(Web interface edit records)

#####

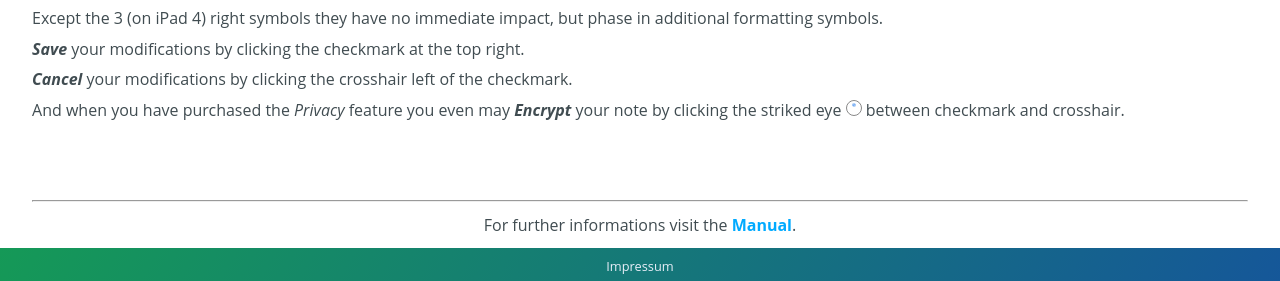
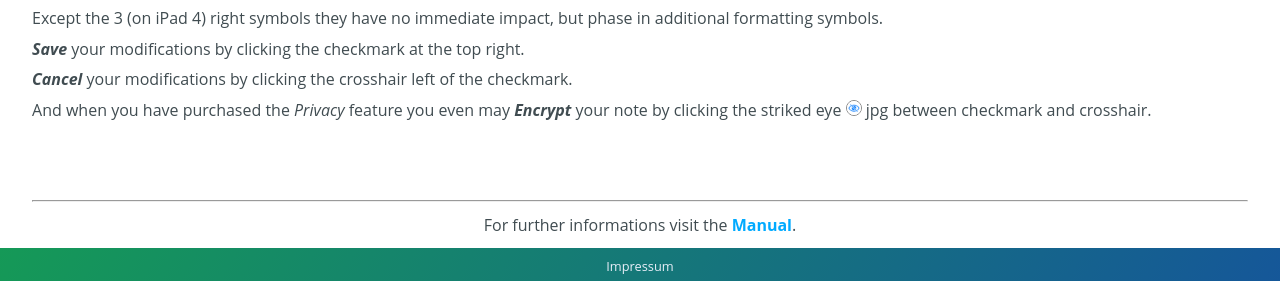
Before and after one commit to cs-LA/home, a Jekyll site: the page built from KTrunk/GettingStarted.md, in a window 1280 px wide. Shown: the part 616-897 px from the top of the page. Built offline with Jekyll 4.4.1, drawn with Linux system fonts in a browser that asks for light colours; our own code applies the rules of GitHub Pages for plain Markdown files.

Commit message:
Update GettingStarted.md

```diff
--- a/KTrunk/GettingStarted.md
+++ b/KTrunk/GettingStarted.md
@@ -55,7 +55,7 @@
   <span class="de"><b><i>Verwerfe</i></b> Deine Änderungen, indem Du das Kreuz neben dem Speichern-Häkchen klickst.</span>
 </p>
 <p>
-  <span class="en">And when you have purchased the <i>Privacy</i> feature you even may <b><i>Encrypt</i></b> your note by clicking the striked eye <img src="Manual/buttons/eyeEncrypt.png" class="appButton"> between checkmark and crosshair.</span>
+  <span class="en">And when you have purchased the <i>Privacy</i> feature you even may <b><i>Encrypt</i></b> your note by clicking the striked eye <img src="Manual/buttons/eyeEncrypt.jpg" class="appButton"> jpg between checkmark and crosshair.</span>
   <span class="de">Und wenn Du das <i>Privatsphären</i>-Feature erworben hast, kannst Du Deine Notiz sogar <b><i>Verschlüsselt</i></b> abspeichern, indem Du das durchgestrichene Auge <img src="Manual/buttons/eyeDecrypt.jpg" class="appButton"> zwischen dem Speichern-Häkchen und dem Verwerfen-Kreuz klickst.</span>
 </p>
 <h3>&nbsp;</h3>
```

#####

Action item: Search each line of the data above for "Encrypt", and copy the lines where it occurs.

Result of this exercise:
-  <span class="en">And when you have purchased the <i>Privacy</i> feature you even may <b><i>Encrypt</i></b> your note by clicking the striked eye <img src="Manual/buttons/eyeEncrypt.png" class="appButton"> between checkmark and crosshair.</span>
+  <span class="en">And when you have purchased the <i>Privacy</i> feature you even may <b><i>Encrypt</i></b> your note by clicking the striked eye <img src="Manual/buttons/eyeEncrypt.jpg" class="appButton"> jpg between checkmark and crosshair.</span>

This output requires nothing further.